If possible, freeze a fly or bee for use inside of the class. Make sure you have a window to it to escape from. (If you don’t have a window, it may be best to simply wait for a clock’s minute hand to tick over to demonstrate the next part.) With the pencil taped to your head, follow the movement of something in the room to demonstrate “watching”. Help the student affix a pencil of pen of their own and join you.

To teach “looking at”, stare intently at an object in the room that is stationary. “To watch” and “To look at” may be contrasted by use of a TV, as any direction that isn’t facing the screen is “looking at” the TV, and not “watching” it.

Finally, to represent “to see”, look directly at the student’s eyes. List items that you can see in your periphery, all while keeping your vision locked onto the student. Have the student do the same.

This teaching activity lends easily to “listen to” and “hear”. The pencil may be taped to that it protrudes from the ear to demonstrate the direction of focus for “listening to”.

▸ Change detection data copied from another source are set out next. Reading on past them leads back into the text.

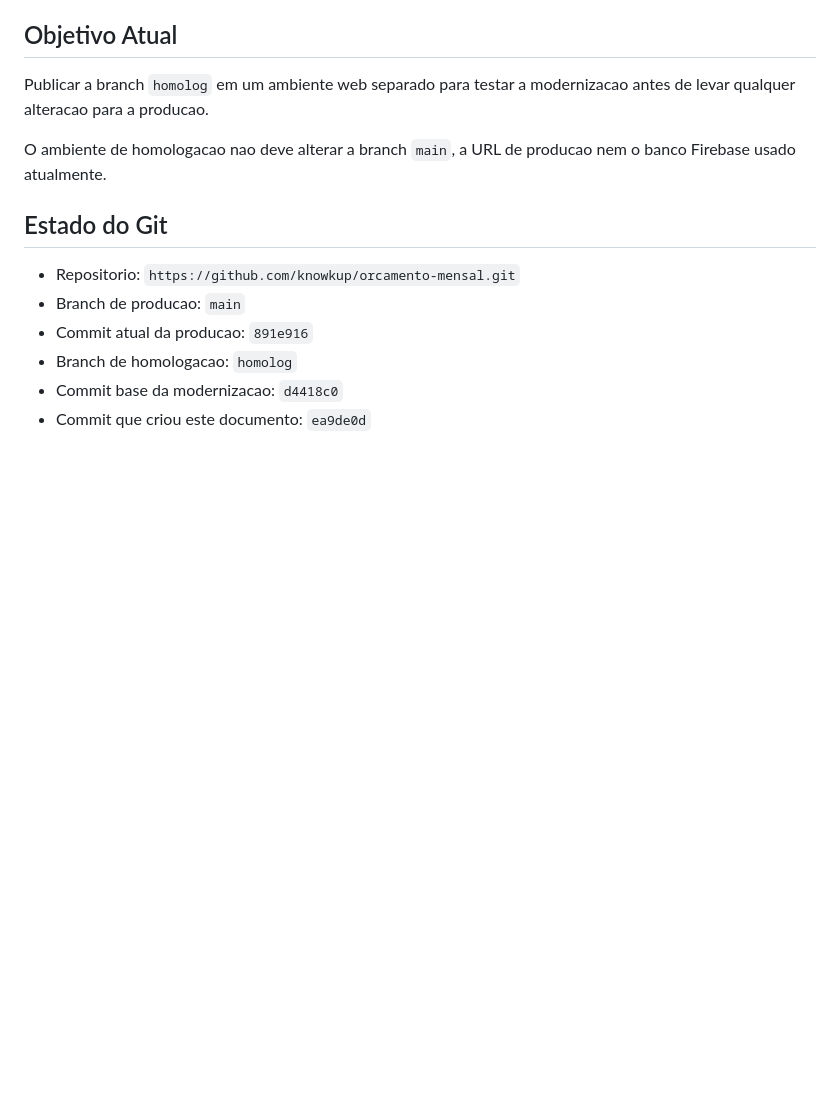
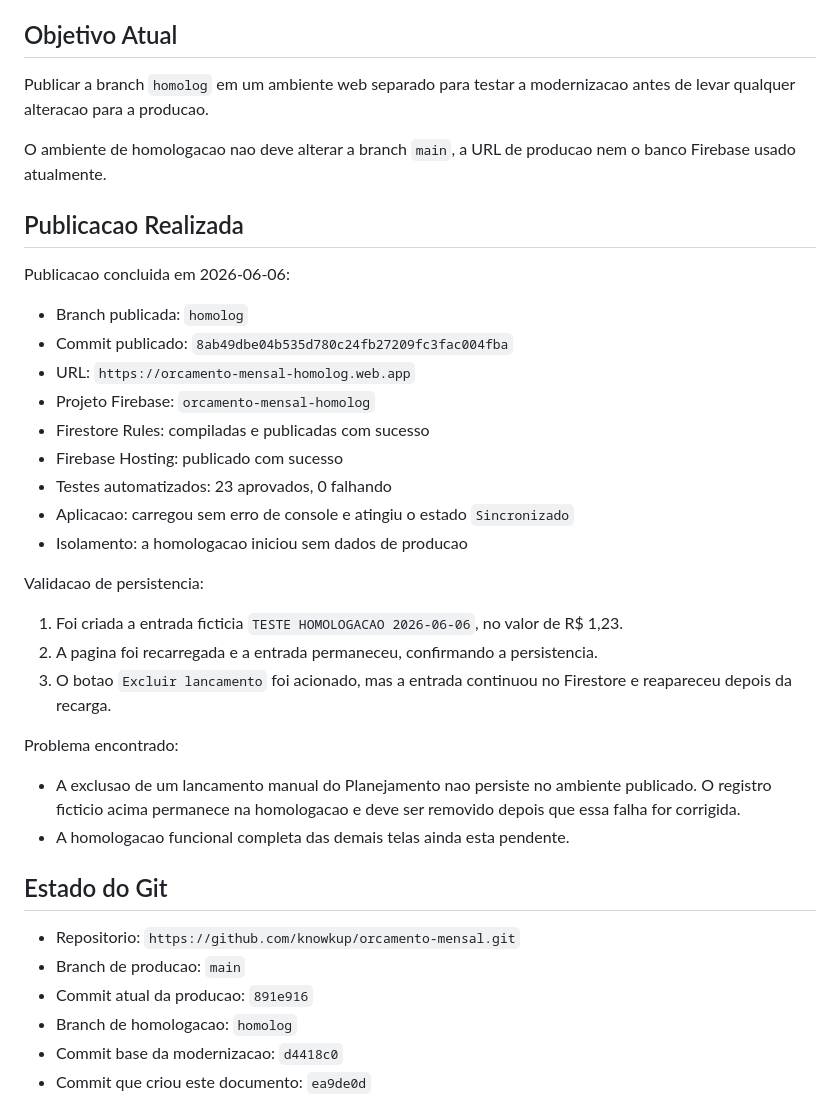
Before and after one commit to knowkup/orcamento-mensal, a Markdown page: PASSAGEM_HOMOLOG.md, the part around the change. Drawn GitHub-style; blank space fills up the shorter version.

Commit message:
Registra publicacao da homologacao

```diff
--- a/PASSAGEM_HOMOLOG.md
+++ b/PASSAGEM_HOMOLOG.md
@@ -12,6 +12,34 @@ antes de levar qualquer alteracao para a producao.
 
 O ambiente de homologacao nao deve alterar a branch `main`, a URL de producao nem o
 banco Firebase usado atualmente.
+
+## Publicacao Realizada
+
+Publicacao concluida em 2026-06-06:
+
+- Branch publicada: `homolog`
+- Commit publicado: `8ab49dbe04b535d780c24fb27209fc3fac004fba`
+- URL: `https://orcamento-mensal-homolog.web.app`
+- Projeto Firebase: `orcamento-mensal-homolog`
+- Firestore Rules: compiladas e publicadas com sucesso
+- Firebase Hosting: publicado com sucesso
+- Testes automatizados: 23 aprovados, 0 falhando
+- Aplicacao: carregou sem erro de console e atingiu o estado `Sincronizado`
+- Isolamento: a homologacao iniciou sem dados de producao
+
+Validacao de persistencia:
+
+1. Foi criada a entrada ficticia `TESTE HOMOLOGACAO 2026-06-06`, no valor de R$ 1,23.
+2. A pagina foi recarregada e a entrada permaneceu, confirmando a persistencia.
+3. O botao `Excluir lancamento` foi acionado, mas a entrada continuou no Firestore e
+   reapareceu depois da recarga.
+
+Problema encontrado:
+
+- A exclusao de um lancamento manual do Planejamento nao persiste no ambiente
+  publicado. O registro ficticio acima permanece na homologacao e deve ser removido
+  depois que essa falha for corrigida.
+- A homologacao funcional completa das demais telas ainda esta pendente.
 
 ## Estado do Git
 
```
Also changed, not shown: docs/CHECKLIST_HOMOLOGACAO.md (+16 -0 lines).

How Can I Teach Proper Pronunciation of the Word “One”?

Pronunciation of the word “one” is as important as it is vital. Therefore, a great degree of teaching is required.

As most students revert to lesser pronunciations such as “wun”, “wuhn”, or “won”, it is the duty of the teacher to repeatedly yell “one” while pointing to the written word.
In addition to pronunciation of the word being of higher difficulty for the Japanese students, up until the late 1800s there was no concept of “1” or “0” in Japanese, lending to their concept of teamwork. If they used Katakana to write “team”, it would look like “chiimu” (チーム), but still wouldn’t have an “i” in it because it would have two “i”s.

If the student is unfamiliar with the concept of 1 and 0, it is best to draw an image of a group of people. Ask the student to provide names and short backgrounds for each image of a person. After that has been established, explain that they are all dying, and use a red marker to represent blood, and a black marker to cross out their eyes or draw widows. With one person left alive, say the word “one” and have the student repeat. Draw a representation of death for the final person and say “zero” and have the student repeat. This will help the student to associate the numbers with the concept.